I loved Eleanor’s awkwardness but I think I loved Park’s pragmatic approach to life even more. And his parents? So awesome. Loving, supportive parents who aren’t perfect. Sure, there was a heavy dose of sap when it came to the romance itself, but that’s how it is when you are young. You can’t wait to see each other and you do nothing but obsess about it until you do. Rowell captures it all beautifully.

One bonus to reading this book is that it’s set in the 80’s and the musical references are like whipped cream added to a sundae. Delightful! I grew up in the 80’s so that entire decade is near and dear to my heart but this book has a little something for everyone. I highly recommend it.

Source: Borrowed
Disclosure: This post contains Indiebound affiliate links.

Review: Mr. Lynch’s Holiday

Mr. Lynch's Holiday

Mr. Lynch’s Holiday
By Catherine O’Flynn
(Henry Holt and Co., Hardcover, 9780805091816, October 2013, 272pp.)

The Short of It:

Things don’t always happen as planned. Sometimes, you need to be rescued.

The Rest of It:

After his wife’s death, Dermot Lynch leaves his home in England to visit his estranged son, Eamonn, who’s made a new life for himself in Spain. When Dermot arrives unannounced, what he finds is that Lomaverde is not the ideal neighborhood that Eamonn had described. Its dilapidated appearance, its empty pools and the feral cats are just a few of the tip-offs that things are not going well for Eamonn.
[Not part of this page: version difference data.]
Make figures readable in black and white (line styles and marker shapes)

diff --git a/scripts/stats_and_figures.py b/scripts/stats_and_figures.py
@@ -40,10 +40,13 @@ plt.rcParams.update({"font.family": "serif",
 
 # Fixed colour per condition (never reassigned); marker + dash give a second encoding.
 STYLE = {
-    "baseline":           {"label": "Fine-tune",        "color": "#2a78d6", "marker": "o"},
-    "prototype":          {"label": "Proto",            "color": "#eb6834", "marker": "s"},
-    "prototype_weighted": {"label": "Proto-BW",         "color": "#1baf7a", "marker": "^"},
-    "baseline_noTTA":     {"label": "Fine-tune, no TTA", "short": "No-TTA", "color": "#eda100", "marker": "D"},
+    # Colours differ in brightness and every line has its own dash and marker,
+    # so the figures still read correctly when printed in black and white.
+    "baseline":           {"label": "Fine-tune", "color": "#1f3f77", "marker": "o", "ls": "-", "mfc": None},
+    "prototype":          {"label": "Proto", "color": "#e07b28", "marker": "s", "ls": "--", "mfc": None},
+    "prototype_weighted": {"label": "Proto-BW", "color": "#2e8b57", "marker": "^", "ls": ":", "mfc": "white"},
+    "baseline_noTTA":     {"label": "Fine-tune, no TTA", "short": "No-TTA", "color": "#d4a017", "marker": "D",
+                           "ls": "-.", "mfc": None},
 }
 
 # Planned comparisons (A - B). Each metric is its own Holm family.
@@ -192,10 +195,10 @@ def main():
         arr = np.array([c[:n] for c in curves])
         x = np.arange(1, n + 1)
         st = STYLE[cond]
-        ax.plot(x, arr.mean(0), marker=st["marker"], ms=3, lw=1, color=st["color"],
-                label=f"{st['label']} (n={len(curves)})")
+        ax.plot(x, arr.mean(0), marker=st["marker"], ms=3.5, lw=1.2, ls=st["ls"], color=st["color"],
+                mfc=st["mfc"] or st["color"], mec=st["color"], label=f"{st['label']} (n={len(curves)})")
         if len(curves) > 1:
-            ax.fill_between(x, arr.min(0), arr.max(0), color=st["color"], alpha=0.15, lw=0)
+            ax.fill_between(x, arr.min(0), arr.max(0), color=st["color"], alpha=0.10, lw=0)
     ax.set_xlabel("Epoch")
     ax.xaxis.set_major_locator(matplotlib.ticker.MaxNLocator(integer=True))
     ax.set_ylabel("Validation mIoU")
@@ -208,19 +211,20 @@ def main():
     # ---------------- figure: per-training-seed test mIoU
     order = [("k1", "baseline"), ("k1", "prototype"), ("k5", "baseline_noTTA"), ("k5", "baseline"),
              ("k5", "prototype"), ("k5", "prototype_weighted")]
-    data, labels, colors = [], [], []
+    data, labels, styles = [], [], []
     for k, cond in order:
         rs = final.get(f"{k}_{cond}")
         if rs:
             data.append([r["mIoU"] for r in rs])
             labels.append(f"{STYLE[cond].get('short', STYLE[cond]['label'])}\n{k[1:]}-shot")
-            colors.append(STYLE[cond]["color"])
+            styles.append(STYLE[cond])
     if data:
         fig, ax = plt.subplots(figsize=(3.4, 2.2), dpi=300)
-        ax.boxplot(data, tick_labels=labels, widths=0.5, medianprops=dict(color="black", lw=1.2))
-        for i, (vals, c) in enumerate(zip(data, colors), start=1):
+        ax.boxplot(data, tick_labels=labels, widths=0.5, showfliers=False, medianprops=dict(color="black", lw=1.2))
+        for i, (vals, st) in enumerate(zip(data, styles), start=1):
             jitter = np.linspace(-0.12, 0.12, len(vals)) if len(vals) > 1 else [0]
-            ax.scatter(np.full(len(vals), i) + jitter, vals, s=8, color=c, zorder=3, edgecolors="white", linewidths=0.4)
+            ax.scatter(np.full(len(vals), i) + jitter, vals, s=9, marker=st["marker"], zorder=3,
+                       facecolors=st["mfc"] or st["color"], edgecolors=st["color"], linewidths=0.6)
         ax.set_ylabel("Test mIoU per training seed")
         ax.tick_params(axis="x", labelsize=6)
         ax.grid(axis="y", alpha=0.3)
Also hard to ignore, is the fact that Eamonn’s wife Laura,  is nowhere to be found. Shortly before Dermot’s arrival, Laura left him and returned to England. This is not something he wants to discuss with his father, or anyone really, so he tells Dermot that she’s taken a trip. With his father standing before him, Eamonn is forced to play host, when all he wants to do is crawl into bed and sleep the day away.

This is one of those great, sleeper reads that you come across every now and then. The book came and went without any fanfare and that’s a shame, because it’s really very good. There is a closeness between Eamonn and his father, but it’s not one that is easily seen on the surface. Dermot, is basically a happy guy. He’s at peace with who he is and what he’s done whereas Eamonn is not satisfied with life. His decision to leave a good life, for a better life, blew up in his face and he’s not able to admit it. With the economy the way it is, he can’t sell, so he’s reminded daily of what a failure he is.

What Dermot does, is what any caring father would do. He picks Eamonn up, brushes him off and gets him on his feet, even if that means going to the crazy neighbor’s house for dinner or walking around the compound that has become his prison. It’s all too exhausting for Eamonn but at the same time, he seems to realize that something has to give and that he can’t go on living this way forever. Through these daily interactions, Eamonn begins to realize that perhaps, all is not lost.

Mr. Lynch’s Holiday is a quiet, feel-good book. It’s about appreciating what you have, when you have it and finding happiness in the simple things. It’s a lovely story that is both well-written and entertaining. I really enjoyed it and can’t wait to read her other books.

Source: Sent to me by the publisher via Library Thing.
Disclosure: This post contains Indiebound affiliate links.